In ages past, Nova was ruled by a king. The king was always the lord of a great House, and ruled more as first among equals. The origins of the office of king are obscure, and its necessity is little questioned by Novan historians and intellectuals. Even in the Age of Steel, when Novans recognize no king, it is generally taken for granted that the natural or original state of man was to be ruled over by a king.
As Nova Primus is a very extensive landmass, the duties of the king were historically quite limited. The king was bound to protect the faith (meaning, in theory, both the Ecclesiarchy and the Mechanicus, although in practice the Ecclesiarchy often received the lion’s share of royal assistance), and to defend humanity against major threats such as ork Waaagh!s.
These duties were enforced by vows of fealty sworn by the lord of each House to the king. The exact content of these vows is known to have varied over the years, but they were always limited along the lines of defending the church(es) and mankind.
The office of king did pass from father to son, but in ages past the crown did pass from House to House (generally in bloody wars of succession). All agree that House Vaar has given Nova more kings than any other House, but all Houses except for House Rhinette have held the crown at least once in their history.
The era of kings ended in the Age of Iron. The exact date is not agreed upon, but all agree that the end of the Age of Iron is defined as whenever the last Novan king was overthrown, and this is generally accepted to have occurred at least 300 years ago. King Kaddar III Vaar was the last Novan king. During his rein, the Spire’s demands for tithe increased radically, and Kaddar III sided with the Ecclesiarchy over the protesting Houses. Such was the burden of the tithe that all six other Houses united against Kaddar and the white priests in a rebellion that eventually included many of House Vaar’s own vassal Houses. Though the rebels never took Stonehull, Kaddar III was betrayed by his own son. The power of the Ecclesiarchy would never recover, and although Kaddar’s son was allowed to assume the lordship of House Vaar, no king was crowned. The Age of Steel had begun.
According to various off-world personnel, Nova’s king was in fact responsible for administering (and defending) the planet as part of the larger Imperium, a state of affairs of which the rest of the world was ignorant. Polynikes Callistos has speculated that it is not unknown for imperial planetary governors to “go native.” It may have been the case that the kings of Nova belonged to a tiny number of people who knew of Nova’s true position among the worlds of the Emperor, but it is also possible that over time even the kings forgot this knowledge, or that it was passed from king to king in debased and mythologized form.
While custom gives a lord extensive powers of justice within his lands, and feudal vows may give him great power, lords are not kings. In ages past, Nova was rules by kings, who acted as first among equals among the lords of the great Houses. The main difference between a king and a lord is that the king of Nova was owed a certain degree of fealty by all Novans, even in the absence of an explicit feudal vow. In practice, the crown was a largely religious institution, responsible for defending and upholding the Ecclesiarchy and giving assistance to the Black Sisters.

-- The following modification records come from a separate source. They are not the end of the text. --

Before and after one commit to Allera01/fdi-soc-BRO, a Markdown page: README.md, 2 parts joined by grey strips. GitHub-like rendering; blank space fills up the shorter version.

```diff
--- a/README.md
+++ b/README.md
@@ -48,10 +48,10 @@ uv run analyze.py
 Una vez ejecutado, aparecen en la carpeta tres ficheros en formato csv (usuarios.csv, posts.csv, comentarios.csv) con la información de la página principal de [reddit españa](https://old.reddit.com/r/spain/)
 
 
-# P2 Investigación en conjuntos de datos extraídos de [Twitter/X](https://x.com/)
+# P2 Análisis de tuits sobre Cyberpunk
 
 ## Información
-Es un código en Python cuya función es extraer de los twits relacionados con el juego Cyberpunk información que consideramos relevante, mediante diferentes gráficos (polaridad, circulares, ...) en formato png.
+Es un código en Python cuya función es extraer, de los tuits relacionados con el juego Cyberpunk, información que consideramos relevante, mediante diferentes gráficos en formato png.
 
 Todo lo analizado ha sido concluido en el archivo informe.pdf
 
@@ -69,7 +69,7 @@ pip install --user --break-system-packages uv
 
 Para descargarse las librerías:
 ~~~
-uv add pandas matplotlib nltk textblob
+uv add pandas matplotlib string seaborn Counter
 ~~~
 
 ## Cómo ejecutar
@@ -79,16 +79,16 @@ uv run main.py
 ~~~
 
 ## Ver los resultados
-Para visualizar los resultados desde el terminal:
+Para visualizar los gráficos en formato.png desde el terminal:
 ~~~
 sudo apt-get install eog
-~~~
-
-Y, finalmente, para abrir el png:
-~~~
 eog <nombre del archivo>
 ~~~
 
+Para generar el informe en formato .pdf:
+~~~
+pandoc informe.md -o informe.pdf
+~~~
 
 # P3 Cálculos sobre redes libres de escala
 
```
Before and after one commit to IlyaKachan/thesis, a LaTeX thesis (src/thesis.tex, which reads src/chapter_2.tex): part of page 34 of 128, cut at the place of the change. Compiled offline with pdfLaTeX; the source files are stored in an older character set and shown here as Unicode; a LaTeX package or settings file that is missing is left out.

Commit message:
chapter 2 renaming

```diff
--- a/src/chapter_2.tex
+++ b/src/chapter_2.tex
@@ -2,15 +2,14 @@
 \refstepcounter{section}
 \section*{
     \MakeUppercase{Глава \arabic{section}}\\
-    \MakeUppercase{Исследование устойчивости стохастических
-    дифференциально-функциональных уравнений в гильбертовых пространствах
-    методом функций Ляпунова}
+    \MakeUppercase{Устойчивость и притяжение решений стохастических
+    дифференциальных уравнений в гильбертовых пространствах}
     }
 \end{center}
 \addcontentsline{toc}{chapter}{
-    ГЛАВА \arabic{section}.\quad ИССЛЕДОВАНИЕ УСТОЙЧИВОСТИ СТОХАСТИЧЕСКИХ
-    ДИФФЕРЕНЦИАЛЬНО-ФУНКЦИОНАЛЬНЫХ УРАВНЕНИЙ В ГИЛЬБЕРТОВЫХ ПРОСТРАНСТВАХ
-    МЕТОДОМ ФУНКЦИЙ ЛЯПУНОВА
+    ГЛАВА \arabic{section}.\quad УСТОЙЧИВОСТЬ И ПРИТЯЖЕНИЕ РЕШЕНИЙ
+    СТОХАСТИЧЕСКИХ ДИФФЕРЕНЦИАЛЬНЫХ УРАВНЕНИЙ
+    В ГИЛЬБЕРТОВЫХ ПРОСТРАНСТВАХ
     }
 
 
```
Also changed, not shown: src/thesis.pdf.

The last king of Nova was Kaddar III Vaar of House Vaar, whose reign ended three hundred years ago. Kaddar III was overthrown by his fellow lords after instituting a wildly unpopular head tax to fund lavish sacrifices at the Spire. The revolt destroyed the monarchy and was a watershed event for the Ecclesiarchy, which has largely refrained from meddling in the Houses’ economics affairs ever since.